Is the tenure of Mike Daniels’ as the Packers’ defensive line anchor and spiritual defensive leader ending after, or even during, his contract year of 2019?
To those who have witnessed the intangible presence of character in the multi-position defensive lineman from Iowa and how it has helped an often-young and very green defense (and we don’t mean the jersey color), that thought isn’t the most pleasing.
But with pause that the NFL is unpredictable, the idea of Daniels leaving could possibly be inevitable..
ESPN’s Bill Barnwell discusses two factors that could limit Daniels’ future with the Packers: Height and salary cap.
One involves the fact that the Packers are acting much like the Milwaukee Bucks in their defensive personnel decisions, focusing on length – something that isn’t necessarily thought of on the forefront of defensive personnel moves, but one which may be of a premium for Mike Pettine’s defense.
Barnwell cites six current Packers interior linemen and edge rushers now on the squad, four of whom came on free agency or draft decisions:
– DT Kenny Clark (6’3″)
– DE Rashan Gary (6’5″)
– DT Kingsley Keke (6’3″)
– DE Dean Lowry (6’5″)
– LB Preston Smith (6’5″)
– LB Za’Darius Smith (6’4″)
Daniels is 6’0″. Above average for the male body, but apparently not for the Packers’ defensive line personnel group.
Then there is the overall salary cap on defense. Barnwell cites how the moves to pick up both Smiths, along with safety Adrian Amos and guard Billy Turner, will mean a $47.8 million cap hit in 2020.
Can they afford keeping Daniels, who will be 31 in 2020?
The argument for keeping him is that intangible quality of character and leadership along with institutional knowledge.
Daniels has been around Lambeau Field since 2012, longer than any member of the defense. He has truly become the defense’s motivational leader on the roster, the emotional driver of the team’s performance.
That knowledge and emotional factor could be intrinsically critical when it comes to the other six, much taller linemen cited above. Those six have just a combined eight years in the Packers’ defense.
Overall, the other eight linemen currently on the Packers’ defensive line depth chart have a combined 18 years of NFL experience.

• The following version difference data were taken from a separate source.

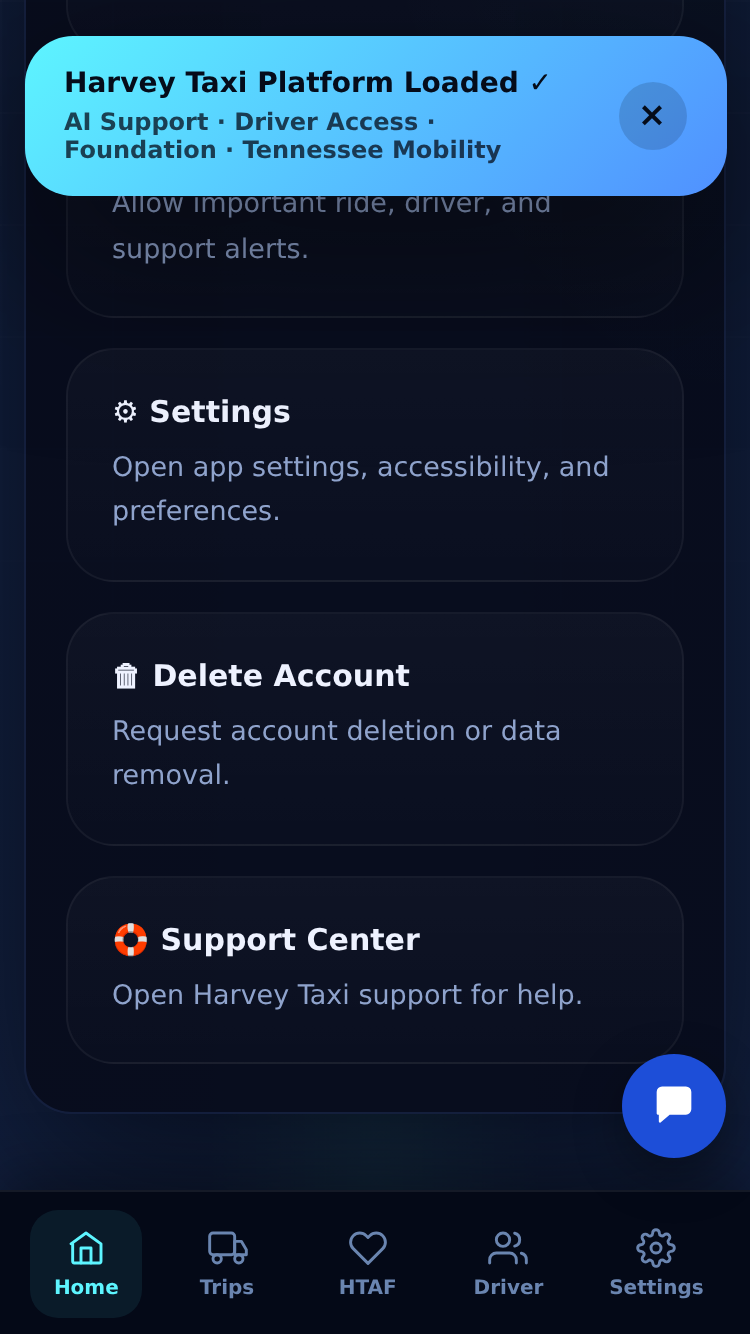
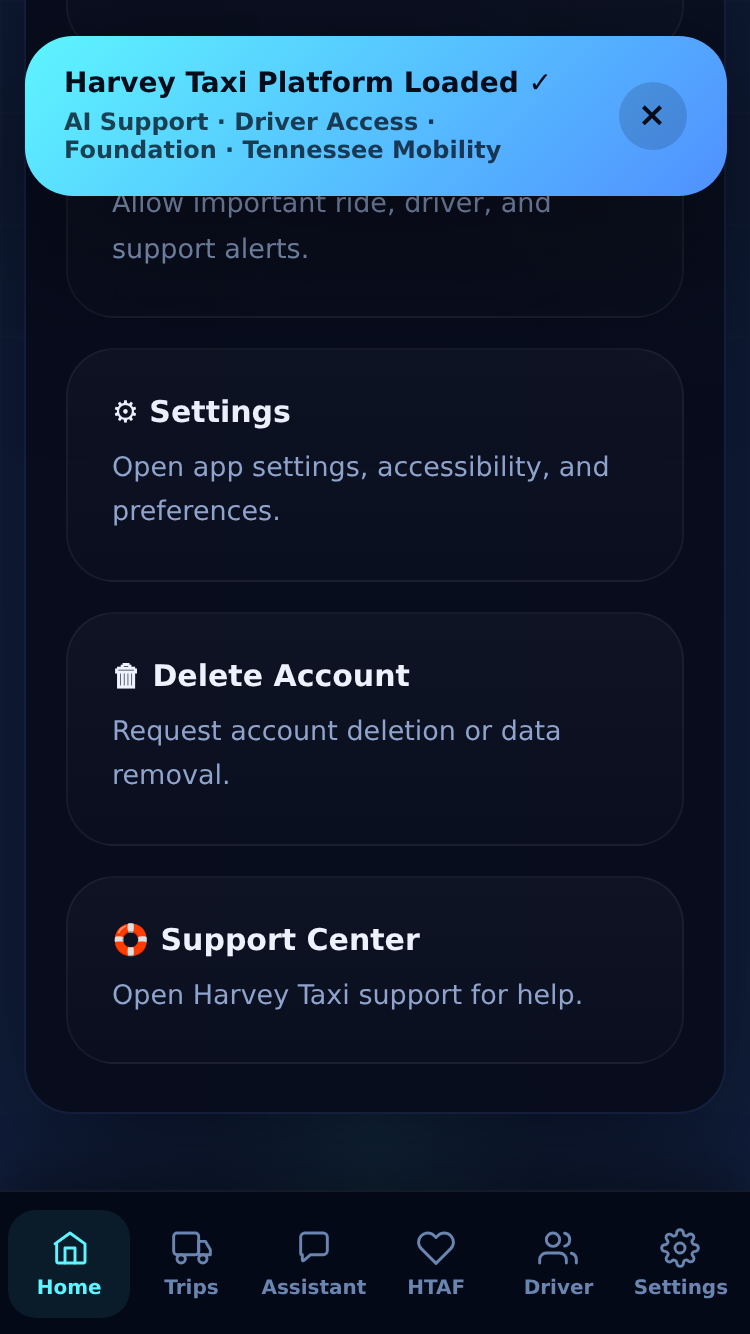
Index page on phones: Harvey Assistant as a bottom-nav tab instead of a floating button over the text
Claude-Session: https://claude.ai/code/session_01NLS9NQfpaLwc6iu7ve7HfQ

diff --git a/test/index-assistant.browser.test.js b/test/index-assistant.browser.test.js
@@ -110,7 +110,38 @@ describeWithBrowser("Harvey Taxi Mobile index page: the chat on small phones", (
           if (cx >= fr.left && cx <= fr.right && cy >= fr.top && cy <= fr.bottom) covered.push(`${f.id || f.className} over ${(c.innerText || c.getAttribute("aria-label") || c.tagName).trim().slice(0, 30)}`);
         }
       }
-      return { sideways: document.documentElement.scrollWidth > innerWidth + 1, covered, oldWidget: Boolean(document.querySelector(".harvey-ai-launch, [data-harvey-ai-root], .harvey-ai-panel")), newLauncher: vis(document.querySelector("[data-testid=hta-launcher]")) };
+      const tabs = Array.from(document.querySelectorAll(".bottom-nav .nav-btn")).filter(vis);
+      const tabsFit = tabs.every((t) => t.scrollWidth <= t.clientWidth + 1);
+      return { sideways: document.documentElement.scrollWidth > innerWidth + 1, covered, oldWidget: Boolean(document.querySelector(".harvey-ai-launch, [data-harvey-ai-root], .harvey-ai-panel")), newLauncher: vis(document.querySelector("[data-testid=hta-launcher]")), navAssistant: vis(document.querySelector("[data-testid=nav-assistant]")), tabs: tabs.length, tabsFit };
+    });
+
+  // Scrolls the whole page; at every step no floating element (assistant
+  // button, teaser) overlaps any text. Returns the overlaps found.
+  const textUnderFloaters = (page) =>
+    page.evaluate(async () => {
+      const vis = (el) => { if (!el) return false; const s = getComputedStyle(el); const r = el.getBoundingClientRect(); return s.display !== "none" && s.visibility !== "hidden" && r.width > 0 && r.height > 0 && !el.closest("[hidden]"); };
+      const hits = new Set();
+      const H = document.scrollingElement.scrollHeight;
+      for (let y = 0; y <= H; y += 60) {
+        document.scrollingElement.scrollTop = y;
+        await new Promise((r) => requestAnimationFrame(r));
+        const floaters = ["[data-testid=hta-launcher]", "#aiTeaserBubble", ".harvey-ai-launch"].map((q) => document.querySelector(q)).filter(vis);
+        for (const f of floaters) {
+          const b = f.getBoundingClientRect();
+          const walker = document.createTreeWalker(document.body, NodeFilter.SHOW_TEXT);
+          let n;
+          while ((n = walker.nextNode())) {
+            if (!n.textContent.trim() || f.contains(n) || n.parentElement.closest("#htaPanel, .welcome-banner, .bottom-nav")) continue;
+            const range = document.createRange();
+            range.selectNodeContents(n);
+            for (const q of range.getClientRects()) {
+              if (q.width >= 1 && q.right > b.left && q.left < b.right && q.bottom > b.top && q.top < b.bottom) { hits.add(n.textContent.trim().slice(0, 30)); break; }
+            }
+          }
+        }
+      }
+      document.scrollingElement.scrollTop = 0;
+      return Array.from(hits);
     });
 
   for (const phone of PHONES) {
@@ -126,8 +157,11 @@ describeWithBrowser("Harvey Taxi Mobile index page: the chat on small phones", (
       await page.waitForTimeout(500);
       const top = await pageFacts(page);
 
-      // Open the chat the way the page does ("Open AI Support").
-      await page.evaluate(() => window.openHarveyAiChat());
+      const textHits = await textUnderFloaters(page);
+      await page.waitForTimeout(300);
+
+      // Open the chat from the bottom nav's Assistant tab (a real tap).
+      await page.tap("[data-testid=nav-assistant]");
       await page.waitForTimeout(800);
       if (SHOTS) await page.screenshot({ path: path.join(SHOTS, `${phone.name}-chat.png`) });
       const panelVisible = await page.evaluate(() => { const p = document.getElementById("htaPanel"); return Boolean(p && p.classList.contains("open")); });
@@ -162,7 +196,10 @@ describeWithBrowser("Harvey Taxi Mobile index page: the chat on small phones", (
         return { inside: p.top >= 0 && p.left >= 0 && p.right <= innerWidth && p.bottom <= innerHeight, inputVisible: input.top >= 0 && input.bottom <= innerHeight, sideways: document.getElementById("htaPanel").scrollWidth > document.getElementById("htaPanel").clientWidth + 1, emergency: banner && banner.textContent };
       });
 
-      expect(top).toMatchObject({ sideways: false, covered: [], oldWidget: false, newLauncher: true });
+      // Phones: no floating button at all; the Assistant tab is in the nav
+      // and all six tabs fit their labels.
+      expect(top).toMatchObject({ sideways: false, covered: [], oldWidget: false, newLauncher: false, navAssistant: true, tabs: 6, tabsFit: true });
+      expect(textHits).toEqual([]);
       expect(end).toMatchObject({ sideways: false, covered: [] });
       expect(kb).toMatchObject({ inside: true, inputVisible: true, sideways: false });
       expect(kb.emergency).toContain("Call 911");
@@ -173,11 +210,20 @@ describeWithBrowser("Harvey Taxi Mobile index page: the chat on small phones", (
     });
   }
 
-  test("desktop: the teaser bubble and the Open AI Support button open Harvey Assistant; phones hide the teaser", async () => {
+  test("desktop: launcher, teaser and Open AI Support open Harvey Assistant; phones hide the teaser and return focus to the Assistant tab", async () => {
     const phone = await open(PHONES[0]);
     expect(await phone.page.isVisible("#aiTeaserBubble")).toBe(false);
+    // Closing the chat returns focus to the Assistant tab that opened it.
+    await phone.page.tap("[data-testid=nav-assistant]");
+    await phone.page.waitForTimeout(400);
+    await phone.page.tap("#htaPanel .hta-close");
+    await phone.page.waitForTimeout(400);
+    expect(await phone.page.evaluate(() => document.activeElement && document.activeElement.dataset.testid)).toBe("nav-assistant");
     await phone.context.close();
     const { context, page, calls } = await open({ name: "desktop", width: 1280, height: 900 });
+    // Wider screens keep the floating launcher; the nav tab is phone-only.
+    expect(await page.isVisible("[data-testid=hta-launcher]")).toBe(true);
+    expect(await page.isVisible("[data-testid=nav-assistant]")).toBe(false);
     await page.dispatchEvent("#aiTeaserBubble", "click"); // it floats (animation), so no "stable" tap
     await page.waitForTimeout(600);
     expect(await page.evaluate(() => document.getElementById("htaPanel").classList.contains("open"))).toBe(true);

diff --git a/public/agent-assist.js b/public/agent-assist.js
@@ -15,6 +15,10 @@
   var script = document.currentScript;
   var role = script && script.dataset.role === "driver" ? "driver" : "rider";
   var tokenKey = script && script.dataset.tokenKey;
+  // data-launcher="desktop": the page has its own way in on phones (a tab in
+  // its bottom navigation that calls HarveyAssistant.open()), so the round
+  // floating button is left out below 600px and never sits over the page.
+  var desktopLauncherOnly = Boolean(script && script.dataset.launcher === "desktop");
   if (window.__harveyAgentAssist) return;
   window.__harveyAgentAssist = true;
 
@@ -88,6 +92,7 @@
     ".hta-btn[hidden]{display:none}" +
     ".hta-btn-text{position:absolute;width:1px;height:1px;overflow:hidden;clip:rect(0 0 0 0);white-space:nowrap}" +
     ".hta-btn-icon{display:block;width:26px;height:26px}" +
+    ".hta-btn.hta-desktop-only{display:none}" +
     "}";
 
   // Look shared with the rider pages and the driver app's assistant: the
@@ -162,7 +167,7 @@
     style.textContent = css;
     document.head.appendChild(style);
 
-    var btn = el("button", { type: "button", class: "hta-btn", "aria-expanded": "false", "aria-controls": "htaPanel", "aria-label": "Harvey Assistant", "data-testid": "hta-launcher" });
+    var btn = el("button", { type: "button", class: desktopLauncherOnly ? "hta-btn hta-desktop-only" : "hta-btn", "aria-expanded": "false", "aria-controls": "htaPanel", "aria-label": "Harvey Assistant", "data-testid": "hta-launcher" });
     btn.appendChild(el("span", { class: "hta-btn-text" }, "Harvey Assistant"));
     // Chat bubble icon, shown on phones only.
     var svgNs = "http://www.w3.org/2000/svg";
@@ -237,12 +242,17 @@
       return a.tagName === "INPUT" && !/^(button|submit|reset|checkbox|radio|range|color|file|image|hidden)$/i.test(a.type || "");
     }
 
+    // Focus goes back to whatever opened the panel (the launcher, or a page
+    // button when the launcher is hidden on phones).
+    var opener = null;
     function toggle(open) {
+      if (open && !panel.classList.contains("open")) opener = document.activeElement;
       panel.classList.toggle("open", open);
       btn.setAttribute("aria-expanded", String(open));
       layout();
-      if (open) input.focus();
-      else btn.focus();
+      if (open) { input.focus(); return; }
+      var back = btn.offsetParent ? btn : opener;
+      if (back && back.focus && document.contains(back)) back.focus();
     }
     // One-tap questions go through the same form as typed ones. Support
     // opens the support request editor directly (riders).

diff --git a/public/index.html b/public/index.html
@@ -999,6 +999,15 @@
     .nav-btn svg { width: 20px; height: 20px; stroke: currentColor; fill: none; stroke-width: 1.75; stroke-linecap: round; stroke-linejoin: round; }
     .nav-btn.active, .nav-btn:hover, .nav-btn:focus-visible { color: var(--cyan); background: rgba(93,245,255,0.08); }
     .nav-btn:focus-visible { outline: 2px solid var(--cyan); outline-offset: 2px; }
+    /* Harvey Assistant lives in the bottom nav on phones (no floating button
+       over the page there); on wider screens its own launcher is used. Six
+       tabs share the width evenly on phones. */
+    .nav-btn.nav-assistant { display: none; }
+    @media (max-width: 599px) {
+      .nav-btn.nav-assistant { display: flex; }
+      .bottom-nav { padding-left: 4px; padding-right: 4px; }
+      .nav-btn { min-width: 0; flex: 1 1 0; padding: 8px 2px; font-size: 10.5px; white-space: nowrap; }
+    }
 
     /* ============================================================
        MODALS
@@ -1629,6 +1638,10 @@
       <svg viewBox="0 0 24 24" aria-hidden="true"><rect x="1" y="3" width="15" height="13" rx="2"/><path d="M16 8h4l3 5v3h-7V8z"/><circle cx="5.5" cy="18.5" r="2.5"/><circle cx="18.5" cy="18.5" r="2.5"/></svg>
       Trips
     </button>
+    <button class="nav-btn nav-assistant" type="button" onclick="openHarveyAiChat();" aria-label="Harvey Assistant" aria-controls="htaPanel" data-testid="nav-assistant">
+      <svg viewBox="0 0 24 24" aria-hidden="true"><path d="M4 5.5A2.5 2.5 0 0 1 6.5 3h11A2.5 2.5 0 0 1 20 5.5v8a2.5 2.5 0 0 1-2.5 2.5H10l-4.2 3.6A.5.5 0 0 1 5 19.2V16h-.5A.5.5 0 0 1 4 15.5z"/></svg>
+      Assistant
+    </button>
     <button class="nav-btn" onclick="safeGo('foundation.html','bottom_foundation')" aria-label="Foundation">
       <svg viewBox="0 0 24 24" aria-hidden="true"><path d="M20.84 4.61a5.5 5.5 0 0 0-7.78 0L12 5.67l-1.06-1.06a5.5 5.5 0 0 0-7.78 7.78L12 21.23l8.84-8.84a5.5 5.5 0 0 0 0-7.78z"/></svg>
       HTAF
@@ -1657,7 +1670,7 @@
   <!-- Harvey Assistant: the same assistant as the rider dashboard (rules
        and approved pages; consent-gated AI where enabled). Replaces the old
        ai-support-widget.js, which called /api/ai/support (OpenAI). -->
-  <script src="/agent-assist.js?v=20261010-index" data-role="rider" defer></script>
+  <script src="/agent-assist.js?v=20261010-index2" data-role="rider" data-launcher="desktop" defer></script>
 
   <!-- ============================================================
        ALL APP JS — single block, correct declaration order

Daniels’ presence in the locker room may bring even more dividends in performance than what a defensive lineman’s skills would tend to produce after he moves past 30 years old.
And trust me, age won’t necessarily stop the ultra-motor in Daniels’ belly from leading to Pro Bowl-caliber performance.

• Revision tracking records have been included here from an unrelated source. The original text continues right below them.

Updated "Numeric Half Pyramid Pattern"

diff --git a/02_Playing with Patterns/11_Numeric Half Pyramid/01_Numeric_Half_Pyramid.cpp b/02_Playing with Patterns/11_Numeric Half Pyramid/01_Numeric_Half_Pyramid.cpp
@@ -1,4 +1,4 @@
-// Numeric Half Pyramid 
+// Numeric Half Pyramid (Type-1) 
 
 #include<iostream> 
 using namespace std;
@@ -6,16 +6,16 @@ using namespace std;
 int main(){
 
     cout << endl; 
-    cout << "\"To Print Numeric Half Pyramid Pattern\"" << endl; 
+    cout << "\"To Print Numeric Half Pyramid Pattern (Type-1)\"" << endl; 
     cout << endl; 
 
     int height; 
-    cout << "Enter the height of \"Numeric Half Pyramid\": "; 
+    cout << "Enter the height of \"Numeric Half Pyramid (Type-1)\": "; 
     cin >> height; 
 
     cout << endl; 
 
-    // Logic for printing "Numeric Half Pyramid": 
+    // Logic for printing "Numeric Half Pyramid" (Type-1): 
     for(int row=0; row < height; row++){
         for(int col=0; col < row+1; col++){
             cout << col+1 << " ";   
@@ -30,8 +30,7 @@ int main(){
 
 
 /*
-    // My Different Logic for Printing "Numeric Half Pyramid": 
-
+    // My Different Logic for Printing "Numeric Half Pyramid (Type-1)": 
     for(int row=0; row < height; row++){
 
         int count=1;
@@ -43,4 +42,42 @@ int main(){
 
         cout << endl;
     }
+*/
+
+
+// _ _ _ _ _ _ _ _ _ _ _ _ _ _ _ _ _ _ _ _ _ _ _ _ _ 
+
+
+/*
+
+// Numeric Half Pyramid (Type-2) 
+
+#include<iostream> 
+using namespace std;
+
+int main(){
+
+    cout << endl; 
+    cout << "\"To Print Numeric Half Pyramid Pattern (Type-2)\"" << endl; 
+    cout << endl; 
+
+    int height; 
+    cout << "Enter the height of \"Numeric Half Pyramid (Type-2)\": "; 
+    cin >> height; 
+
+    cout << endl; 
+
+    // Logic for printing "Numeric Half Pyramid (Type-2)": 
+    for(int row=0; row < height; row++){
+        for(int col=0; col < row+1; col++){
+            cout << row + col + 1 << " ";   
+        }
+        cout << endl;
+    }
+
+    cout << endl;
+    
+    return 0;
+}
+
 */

Is that a worthy enough reason to keep him beyond 2019 at 1265 Lombardi Avenue? That’s Brian Gutekunst’s call, and the realities of the NFL are what they are.
But there are ample reasons to truly discern keeping Daniels for the long term.